Stored items
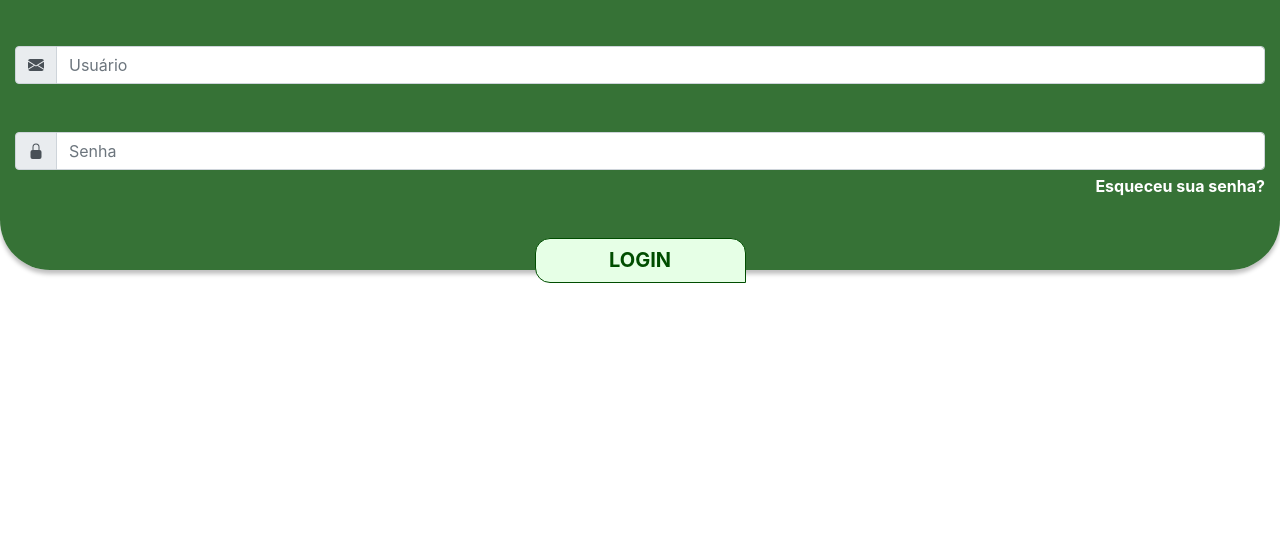
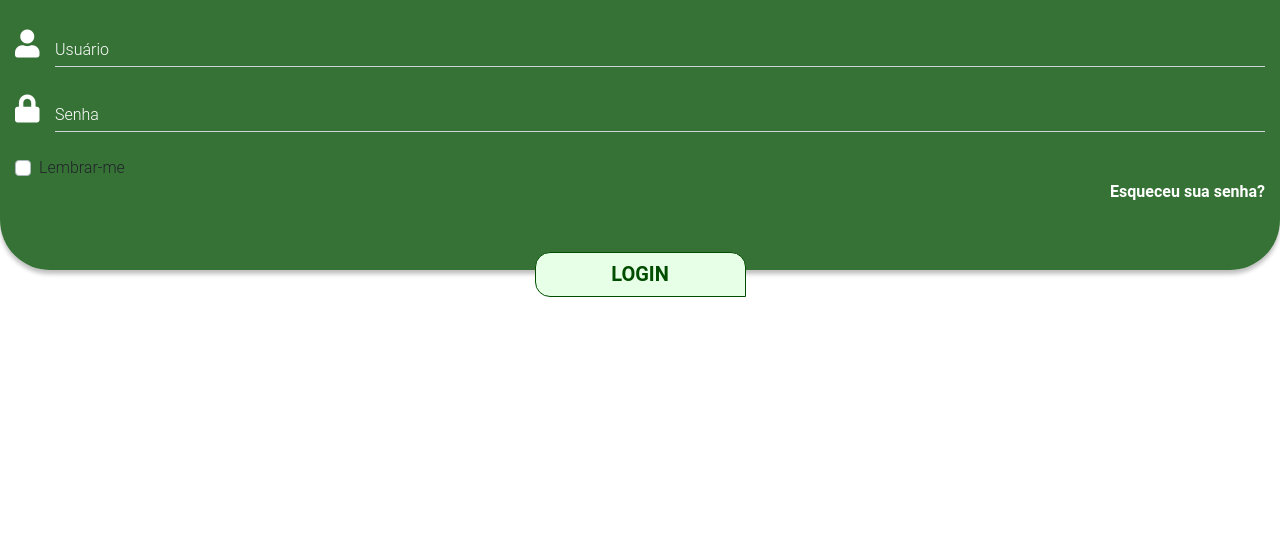
Before and after one commit to ThaiseMed/health-track, a plain HTML site: page index.html in a window 1280 px wide. Shown: the part 106-657 px from the top of the page. Drawn offline with Linux system fonts and the light colour scheme.

Commit message:
Alterado para MBD

```diff
--- a/css/login.css
+++ b/css/login.css
@@ -28,3 +28,10 @@ header{
   width: 2.2em;
   margin-right: 0.7em;
 }
+
+.md-form .prefix,
+.md-form .prefix.active,
+.md-form input,
+.md-form label{
+  color: #ffffff !important;
+}
--- a/index.html
+++ b/index.html
@@ -3,12 +3,15 @@
 <html lang="pt-br">
 
 <head>
+  <meta charset="UTF-8">
+  <meta name="viewport" content="width=device-width, initial-scale=1, shrink-to-fit=no" />
+  <meta http-equiv="X-UA-Compatible" content="IE-edge" />
   <title>HealthTrack</title>
   <meta name="description" content="Aplicativo focado em ajudar pessoas a entrarem em forma." />
-  <meta http-equiv="X-UA-Compatible" content="IE-edge" />
-  <meta name="viewport" content="width=device-width, initial-scale=1" />
 
-  <link rel="stylesheet" href="css/bootsrap-4.5.0/bootstrap.min.css">
+  <link rel="stylesheet" href="https://use.fontawesome.com/releases/v5.8.2/css/all.css">
+  <link rel="stylesheet" href="css/MDB-4.19.0/bootstrap.min.css">
+  <link rel="stylesheet" href="css/MDB-4.19.0/mdb.min.css">
   <link rel="stylesheet" href="css/site.css">
   <link rel="stylesheet" href="css/login.css">
 </head>
@@ -18,46 +21,33 @@
     <img src="img/logo_HT_nome.png" />
   </header>
 
-  <main role="main" class="container-fluid retangulo pt-5">
-    <form class="no-padding">
-      <div class="form-row align-items-center">
-        <div class="col-sm-12">
-          <div class="input-group mb-5">
-            <div class="input-group-prepend">
-              <div class="input-group-text">
-                <svg class="bi bi-envelope-fill" width="1em" height="1em" viewBox="0 0 16 16" fill="currentColor"
-                  xmlns="http://www.w3.org/2000/svg">
-                  <path fill-rule="evenodd"
-                    d="M.05 3.555A2 2 0 0 1 2 2h12a2 2 0 0 1 1.95 1.555L8 8.414.05 3.555zM0 4.697v7.104l5.803-3.558L0 4.697zM6.761 8.83l-6.57 4.027A2 2 0 0 0 2 14h12a2 2 0 0 0 1.808-1.144l-6.57-4.027L8 9.586l-1.239-.757zm3.436-.586L16 11.801V4.697l-5.803 3.546z">
-                  </path>
-                </svg>
-              </div>
-            </div>
-            <input type="text" class="form-control" id="txtUsuario" placeholder="Usuário">
+  <main role="main" class="container-fluid retangulo pt-1">
+    <div class="row">
+      <div class="col-md-12">
+        <form>
+          <div class="md-form">
+            <i class="fas fa-user prefix"></i>
+            <input type="text" id="txtUsuario" class="form-control">
+            <label for="txtUsuario">Usuário</label>
           </div>
-        </div>
-        <div class="col-sm-12 mb-1">
-          <div class="input-group">
-            <div class="input-group-prepend">
-              <div class="input-group-text">
-                <svg class="bi bi-lock-fill" width="1em" height="1em" viewBox="0 0 16 16" fill="currentColor"
-                  xmlns="http://www.w3.org/2000/svg">
-                  <rect width="11" height="9" x="2.5" y="7" rx="2"></rect>
-                  <path fill-rule="evenodd" d="M4.5 4a3.5 3.5 0 1 1 7 0v3h-1V4a2.5 2.5 0 0 0-5 0v3h-1V4z"></path>
-                </svg>
-              </div>
-            </div>
-            <input type="password" class="form-control" id="txtSenha" placeholder="Senha">
+          <div class="md-form">
+            <i class="fas fa-lock prefix"></i>
+            <input type="password" id="txtSenha" class="form-control">
+            <label for="txtSenha">Senha</label>
           </div>
-        </div>
-        <div class="col-sm-12 text-right mb-4">
-          <a class="text-branco font-weight-bold">Esqueceu sua senha?</a>
-        </div>
-        <div class="col-sm-12 mt-3 text-center">
-          <button type="submit">LOGIN</button>
-        </div>
+          <div class="custom-control custom-checkbox custom-control-inline">
+            <input type="checkbox" class="custom-control-input" id="chkLembrar">
+            <label class="custom-control-label" for="chkLembrar">Lembrar-me</label>
+          </div>
+          <div class="text-right mb-5">
+            <a class="text-branco font-weight-bold">Esqueceu sua senha?</a>
+          </div>
+          <div class="mt-3 text-center">
+            <button type="submit">LOGIN</button>
+          </div>
+        </form>
       </div>
-    </form>
+    </div>
   </main>
 
   <footer class="fixed-bottom text-center">
@@ -72,8 +62,10 @@
       </div>
     </div>
   </footer>
-  <script src="js/jquery-3.5.1.js"></script>
-  <script src="js/bootstrap-4.5.0/bootstrap.min.js"></script>
+  <script src="js/MDB-4.19.0/jquery.min.js"></script>
+  <script src="js/MDB-4.19.0/popper.min.js"></script>
+  <script src="js/MDB-4.19.0/bootstrap.min.js"></script>
+  <script src="js/MDB-4.19.0/mdb.min.js"></script>
 </body>
 
 </html>
```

Exercise — Return the full set of lines above word for word and with no pictures.

Task result —
Before and after one commit to ThaiseMed/health-track, a plain HTML site: page index.html in a window 1280 px wide. Shown: the part 106-657 px from the top of the page. Drawn offline with Linux system fonts and the light colour scheme.

Commit message:
Alterado para MBD

```diff
--- a/css/login.css
+++ b/css/login.css
@@ -28,3 +28,10 @@ header{
   width: 2.2em;
   margin-right: 0.7em;
 }
+
+.md-form .prefix,
+.md-form .prefix.active,
+.md-form input,
+.md-form label{
+  color: #ffffff !important;
+}
--- a/index.html
+++ b/index.html
@@ -3,12 +3,15 @@
 <html lang="pt-br">
 
 <head>
+  <meta charset="UTF-8">
+  <meta name="viewport" content="width=device-width, initial-scale=1, shrink-to-fit=no" />
+  <meta http-equiv="X-UA-Compatible" content="IE-edge" />
   <title>HealthTrack</title>
   <meta name="description" content="Aplicativo focado em ajudar pessoas a entrarem em forma." />
-  <meta http-equiv="X-UA-Compatible" content="IE-edge" />
-  <meta name="viewport" content="width=device-width, initial-scale=1" />
 
-  <link rel="stylesheet" href="css/bootsrap-4.5.0/bootstrap.min.css">
+  <link rel="stylesheet" href="https://use.fontawesome.com/releases/v5.8.2/css/all.css">
+  <link rel="stylesheet" href="css/MDB-4.19.0/bootstrap.min.css">
+  <link rel="stylesheet" href="css/MDB-4.19.0/mdb.min.css">
   <link rel="stylesheet" href="css/site.css">
   <link rel="stylesheet" href="css/login.css">
 </head>
@@ -18,46 +21,33 @@
     <img src="img/logo_HT_nome.png" />
   </header>
 
-  <main role="main" class="container-fluid retangulo pt-5">
-    <form class="no-padding">
-      <div class="form-row align-items-center">
-        <div class="col-sm-12">
-          <div class="input-group mb-5">
-            <div class="input-group-prepend">
-              <div class="input-group-text">
-                <svg class="bi bi-envelope-fill" width="1em" height="1em" viewBox="0 0 16 16" fill="currentColor"
-                  xmlns="http://www.w3.org/2000/svg">
-                  <path fill-rule="evenodd"
-                    d="M.05 3.555A2 2 0 0 1 2 2h12a2 2 0 0 1 1.95 1.555L8 8.414.05 3.555zM0 4.697v7.104l5.803-3.558L0 4.697zM6.761 8.83l-6.57 4.027A2 2 0 0 0 2 14h12a2 2 0 0 0 1.808-1.144l-6.57-4.027L8 9.586l-1.239-.757zm3.436-.586L16 11.801V4.697l-5.803 3.546z">
-                  </path>
-                </svg>
-              </div>
-            </div>
-            <input type="text" class="form-control" id="txtUsuario" placeholder="Usuário">
+  <main role="main" class="container-fluid retangulo pt-1">
+    <div class="row">
+      <div class="col-md-12">
+        <form>
+          <div class="md-form">
+            <i class="fas fa-user prefix"></i>
+            <input type="text" id="txtUsuario" class="form-control">
+            <label for="txtUsuario">Usuário</label>
           </div>
-        </div>
-        <div class="col-sm-12 mb-1">
-          <div class="input-group">
-            <div class="input-group-prepend">
-              <div class="input-group-text">
-                <svg class="bi bi-lock-fill" width="1em" height="1em" viewBox="0 0 16 16" fill="currentColor"
-                  xmlns="http://www.w3.org/2000/svg">
-                  <rect width="11" height="9" x="2.5" y="7" rx="2"></rect>
-                  <path fill-rule="evenodd" d="M4.5 4a3.5 3.5 0 1 1 7 0v3h-1V4a2.5 2.5 0 0 0-5 0v3h-1V4z"></path>
-                </svg>
-              </div>
-            </div>
-            <input type="password" class="form-control" id="txtSenha" placeholder="Senha">
+          <div class="md-form">
+            <i class="fas fa-lock prefix"></i>
+            <input type="password" id="txtSenha" class="form-control">
+            <label for="txtSenha">Senha</label>
           </div>
-        </div>
-        <div class="col-sm-12 text-right mb-4">
-          <a class="text-branco font-weight-bold">Esqueceu sua senha?</a>
-        </div>
-        <div class="col-sm-12 mt-3 text-center">
-          <button type="submit">LOGIN</button>
-        </div>
+          <div class="custom-control custom-checkbox custom-control-inline">
+            <input type="checkbox" class="custom-control-input" id="chkLembrar">
+            <label class="custom-control-label" for="chkLembrar">Lembrar-me</label>
+          </div>
+          <div class="text-right mb-5">
+            <a class="text-branco font-weight-bold">Esqueceu sua senha?</a>
+          </div>
+          <div class="mt-3 text-center">
+            <button type="submit">LOGIN</button>
+          </div>
+        </form>
       </div>
-    </form>
+    </div>
   </main>
 
   <footer class="fixed-bottom text-center">
@@ -72,8 +62,10 @@
       </div>
     </div>
   </footer>
-  <script src="js/jquery-3.5.1.js"></script>
-  <script src="js/bootstrap-4.5.0/bootstrap.min.js"></script>
+  <script src="js/MDB-4.19.0/jquery.min.js"></script>
+  <script src="js/MDB-4.19.0/popper.min.js"></script>
+  <script src="js/MDB-4.19.0/bootstrap.min.js"></script>
+  <script src="js/MDB-4.19.0/mdb.min.js"></script>
 </body>
 
 </html>
```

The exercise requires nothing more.